* Still other investments were made in timber, textiles, film distribution, agriculture, telecommunications, computers, transportation, mining, medicine, oil drilling equipment, and sporting activities.
However, not all of the funds were reinvested in the country. It is these foreign investments that have interested people the most. According to Mr. Armao, the Shah has "no investments in the US whatsoever," and he adds, "he never has." However, he declines to name where and what the Shah has invested outside of the US, only noting that "it's a big world."
Mr. O'Dwyer says he believes the Shah may have invested in real estate in the US. But, so far, there are no reports of those investments. The Shah's purchase of land on Fifth Avenue for the Pahlavi Foundation has since been taken over by another Iranian, apparently unconnected with the Shah. In fact, the 36 -story office tower which was built at a cost of over $20 million has been in financial trouble and only recently was bailed out by a $2 million grant from the government of Iran.

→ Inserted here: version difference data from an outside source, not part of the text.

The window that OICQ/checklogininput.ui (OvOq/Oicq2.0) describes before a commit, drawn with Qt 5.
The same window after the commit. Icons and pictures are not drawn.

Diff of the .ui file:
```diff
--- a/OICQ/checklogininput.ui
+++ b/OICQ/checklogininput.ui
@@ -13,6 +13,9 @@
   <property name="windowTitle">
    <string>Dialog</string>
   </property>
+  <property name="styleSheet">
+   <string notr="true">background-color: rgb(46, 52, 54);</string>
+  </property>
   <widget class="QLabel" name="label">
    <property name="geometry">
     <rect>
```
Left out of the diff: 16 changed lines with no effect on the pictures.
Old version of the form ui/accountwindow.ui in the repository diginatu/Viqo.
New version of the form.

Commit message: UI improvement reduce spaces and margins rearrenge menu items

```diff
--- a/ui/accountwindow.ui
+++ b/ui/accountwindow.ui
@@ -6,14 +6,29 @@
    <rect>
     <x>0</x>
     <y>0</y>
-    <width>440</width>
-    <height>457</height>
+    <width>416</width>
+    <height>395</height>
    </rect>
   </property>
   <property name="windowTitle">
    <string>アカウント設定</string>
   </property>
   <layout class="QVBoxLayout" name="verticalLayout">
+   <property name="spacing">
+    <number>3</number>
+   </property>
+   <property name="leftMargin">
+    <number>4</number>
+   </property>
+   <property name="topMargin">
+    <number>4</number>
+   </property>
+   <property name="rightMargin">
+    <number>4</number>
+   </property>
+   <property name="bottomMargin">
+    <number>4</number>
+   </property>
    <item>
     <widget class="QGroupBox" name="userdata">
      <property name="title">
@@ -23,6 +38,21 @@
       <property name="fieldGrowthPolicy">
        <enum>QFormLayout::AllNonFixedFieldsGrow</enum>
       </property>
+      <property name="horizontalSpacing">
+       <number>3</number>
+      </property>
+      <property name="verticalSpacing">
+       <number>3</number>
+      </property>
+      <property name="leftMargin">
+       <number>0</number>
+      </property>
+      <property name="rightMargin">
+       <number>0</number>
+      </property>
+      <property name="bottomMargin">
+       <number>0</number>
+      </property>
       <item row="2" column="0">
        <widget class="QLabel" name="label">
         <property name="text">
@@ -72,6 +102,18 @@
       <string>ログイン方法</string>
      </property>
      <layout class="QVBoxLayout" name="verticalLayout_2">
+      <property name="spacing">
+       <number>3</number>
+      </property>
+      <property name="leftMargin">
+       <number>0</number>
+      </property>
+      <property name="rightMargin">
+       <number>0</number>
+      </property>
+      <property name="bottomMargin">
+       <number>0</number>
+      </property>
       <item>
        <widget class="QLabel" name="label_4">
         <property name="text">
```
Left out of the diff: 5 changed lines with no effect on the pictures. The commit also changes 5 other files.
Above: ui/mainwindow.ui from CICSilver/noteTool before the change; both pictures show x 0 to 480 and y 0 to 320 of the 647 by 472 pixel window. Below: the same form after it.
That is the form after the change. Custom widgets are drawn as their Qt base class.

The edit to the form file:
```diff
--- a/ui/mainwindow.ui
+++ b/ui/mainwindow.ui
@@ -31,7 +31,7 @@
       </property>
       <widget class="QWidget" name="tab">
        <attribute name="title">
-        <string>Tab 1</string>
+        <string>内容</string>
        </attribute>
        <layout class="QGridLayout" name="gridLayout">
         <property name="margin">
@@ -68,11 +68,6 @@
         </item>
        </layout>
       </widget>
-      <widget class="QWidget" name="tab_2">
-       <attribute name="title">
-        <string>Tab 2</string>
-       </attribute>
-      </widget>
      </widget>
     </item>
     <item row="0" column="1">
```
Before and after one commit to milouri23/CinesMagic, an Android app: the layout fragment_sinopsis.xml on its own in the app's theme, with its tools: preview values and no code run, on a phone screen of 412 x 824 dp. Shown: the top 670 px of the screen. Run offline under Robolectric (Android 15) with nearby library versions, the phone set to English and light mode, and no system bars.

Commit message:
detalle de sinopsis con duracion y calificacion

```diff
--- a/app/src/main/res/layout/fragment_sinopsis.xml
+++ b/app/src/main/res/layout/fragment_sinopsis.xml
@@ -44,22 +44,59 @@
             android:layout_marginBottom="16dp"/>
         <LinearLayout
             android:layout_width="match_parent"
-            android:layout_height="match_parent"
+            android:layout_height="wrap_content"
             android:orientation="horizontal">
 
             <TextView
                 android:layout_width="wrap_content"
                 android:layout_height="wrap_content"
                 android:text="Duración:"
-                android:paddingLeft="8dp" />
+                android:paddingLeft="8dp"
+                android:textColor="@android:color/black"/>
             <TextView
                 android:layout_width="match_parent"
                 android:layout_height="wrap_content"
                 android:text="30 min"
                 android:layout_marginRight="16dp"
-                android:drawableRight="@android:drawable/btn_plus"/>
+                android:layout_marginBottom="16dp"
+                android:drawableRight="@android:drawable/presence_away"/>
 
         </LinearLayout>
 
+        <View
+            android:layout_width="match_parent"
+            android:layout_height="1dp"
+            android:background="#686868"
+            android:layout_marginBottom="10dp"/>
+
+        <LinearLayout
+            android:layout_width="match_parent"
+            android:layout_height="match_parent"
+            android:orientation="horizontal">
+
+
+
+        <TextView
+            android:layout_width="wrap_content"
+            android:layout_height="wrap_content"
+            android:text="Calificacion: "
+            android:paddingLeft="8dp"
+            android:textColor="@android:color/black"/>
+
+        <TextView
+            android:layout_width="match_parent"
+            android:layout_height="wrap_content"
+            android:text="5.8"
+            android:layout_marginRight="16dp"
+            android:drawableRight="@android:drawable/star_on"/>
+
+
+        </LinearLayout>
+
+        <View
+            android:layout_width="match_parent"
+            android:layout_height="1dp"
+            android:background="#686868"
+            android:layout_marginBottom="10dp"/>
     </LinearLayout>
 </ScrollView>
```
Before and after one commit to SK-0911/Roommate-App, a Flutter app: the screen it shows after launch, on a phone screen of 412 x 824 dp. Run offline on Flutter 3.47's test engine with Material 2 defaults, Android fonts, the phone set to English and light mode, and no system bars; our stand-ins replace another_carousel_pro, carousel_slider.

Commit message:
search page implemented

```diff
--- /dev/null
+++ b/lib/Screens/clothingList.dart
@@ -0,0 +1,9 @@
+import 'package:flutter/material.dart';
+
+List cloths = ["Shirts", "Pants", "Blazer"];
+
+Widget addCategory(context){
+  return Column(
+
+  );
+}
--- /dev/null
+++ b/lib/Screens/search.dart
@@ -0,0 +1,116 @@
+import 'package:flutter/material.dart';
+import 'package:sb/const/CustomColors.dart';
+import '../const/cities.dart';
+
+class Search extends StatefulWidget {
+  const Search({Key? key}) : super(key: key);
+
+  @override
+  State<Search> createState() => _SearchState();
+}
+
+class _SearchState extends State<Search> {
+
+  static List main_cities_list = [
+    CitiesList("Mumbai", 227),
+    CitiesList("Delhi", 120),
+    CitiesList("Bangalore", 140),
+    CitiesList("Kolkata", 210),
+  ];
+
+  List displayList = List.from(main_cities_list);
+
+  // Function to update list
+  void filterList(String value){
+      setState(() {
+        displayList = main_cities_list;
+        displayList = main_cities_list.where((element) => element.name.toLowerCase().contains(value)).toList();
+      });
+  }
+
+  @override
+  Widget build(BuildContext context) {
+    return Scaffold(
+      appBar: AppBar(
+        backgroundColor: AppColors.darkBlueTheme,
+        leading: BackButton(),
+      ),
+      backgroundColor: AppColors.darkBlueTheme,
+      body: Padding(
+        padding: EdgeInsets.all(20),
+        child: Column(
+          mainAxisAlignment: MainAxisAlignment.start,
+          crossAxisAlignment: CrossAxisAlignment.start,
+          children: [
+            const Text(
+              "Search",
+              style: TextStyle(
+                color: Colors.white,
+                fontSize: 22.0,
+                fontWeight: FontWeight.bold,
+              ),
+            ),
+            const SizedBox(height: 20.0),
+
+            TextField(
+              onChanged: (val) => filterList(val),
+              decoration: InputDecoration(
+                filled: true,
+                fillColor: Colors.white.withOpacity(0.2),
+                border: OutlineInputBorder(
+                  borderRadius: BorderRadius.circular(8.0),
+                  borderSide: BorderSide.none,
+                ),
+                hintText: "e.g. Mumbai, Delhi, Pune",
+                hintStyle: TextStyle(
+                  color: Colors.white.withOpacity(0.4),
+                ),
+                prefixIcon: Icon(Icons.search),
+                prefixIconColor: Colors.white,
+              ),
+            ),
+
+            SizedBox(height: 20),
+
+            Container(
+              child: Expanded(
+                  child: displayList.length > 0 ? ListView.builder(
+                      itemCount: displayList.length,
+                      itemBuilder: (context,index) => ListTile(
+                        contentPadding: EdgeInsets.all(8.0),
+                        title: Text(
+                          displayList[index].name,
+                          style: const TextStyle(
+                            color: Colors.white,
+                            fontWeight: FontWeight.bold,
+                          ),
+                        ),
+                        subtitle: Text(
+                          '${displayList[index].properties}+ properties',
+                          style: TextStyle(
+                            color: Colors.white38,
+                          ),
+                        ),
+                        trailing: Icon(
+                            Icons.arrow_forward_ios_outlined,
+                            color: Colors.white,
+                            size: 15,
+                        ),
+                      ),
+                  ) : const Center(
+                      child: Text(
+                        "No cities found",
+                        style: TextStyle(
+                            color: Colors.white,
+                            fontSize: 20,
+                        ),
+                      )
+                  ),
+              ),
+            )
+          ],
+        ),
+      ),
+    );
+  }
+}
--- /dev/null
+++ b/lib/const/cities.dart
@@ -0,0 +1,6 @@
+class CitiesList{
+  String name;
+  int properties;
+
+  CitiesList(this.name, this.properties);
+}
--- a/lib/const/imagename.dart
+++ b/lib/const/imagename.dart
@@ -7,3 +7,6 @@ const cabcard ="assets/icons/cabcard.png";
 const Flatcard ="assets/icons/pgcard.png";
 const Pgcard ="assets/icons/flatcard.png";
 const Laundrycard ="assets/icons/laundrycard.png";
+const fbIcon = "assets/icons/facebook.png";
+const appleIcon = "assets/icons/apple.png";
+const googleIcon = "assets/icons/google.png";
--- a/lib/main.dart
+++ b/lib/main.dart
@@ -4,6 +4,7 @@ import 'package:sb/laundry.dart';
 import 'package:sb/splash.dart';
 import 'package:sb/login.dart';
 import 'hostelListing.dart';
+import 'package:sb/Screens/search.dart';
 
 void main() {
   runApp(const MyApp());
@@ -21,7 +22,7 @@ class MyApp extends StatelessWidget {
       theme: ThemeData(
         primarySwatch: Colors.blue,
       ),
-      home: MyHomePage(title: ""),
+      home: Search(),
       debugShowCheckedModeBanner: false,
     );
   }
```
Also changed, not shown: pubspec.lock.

It is widely assumed that the Shah moved much of his wealth to Swiss banks -- famous for keeping confidential about their client's money. In order to try to crack this impenetrability, the Iranians have hired a law firm in Switzerland to represent them. So far, the Swiss government has refused an Iranian request to freeze the assets of the Shah and his family. The Swiss told the Tehran authorities they should resort to the Swiss courts and they even said they would advise the Iranians on how to do this. In a survey of 25 leading Swiss banks, the Swiss National Bank disclosed that at the end of 1978 it held $1.2 billion in deposits for Iranian banks, private companies, and individuals. The survey did not include securities held for Iranians and funds deposited in Switzerland from third countries on behalf of Iranians.
In addition to Switzerland, the Iranians have also hired lawyers in France and Spain, says Mr. O'Dwyer.
Complicating the search for the Shah's riches, says the lawyer, is the fact that some people who were entrusted with some of the Shah's money as caretakers now have decided the money is theirs to keep. However, Mr. O'Dwyer refuses to elaborate on this theory.
Mr. O'Dwyer, former New York City city council president, also has decided that it's important to know why the Shah was admitted into this country for medical treatment. Thus, he has requested, under the Freedom of Information Act , all the documents relating to Shah's move to the US. Mr. O'Dwyer, who has represented radical causes in the past, including Irish Republican Army fugitives, would like to question Mr. Kissinger and Mr. Rockefeller in his suit against the Shah.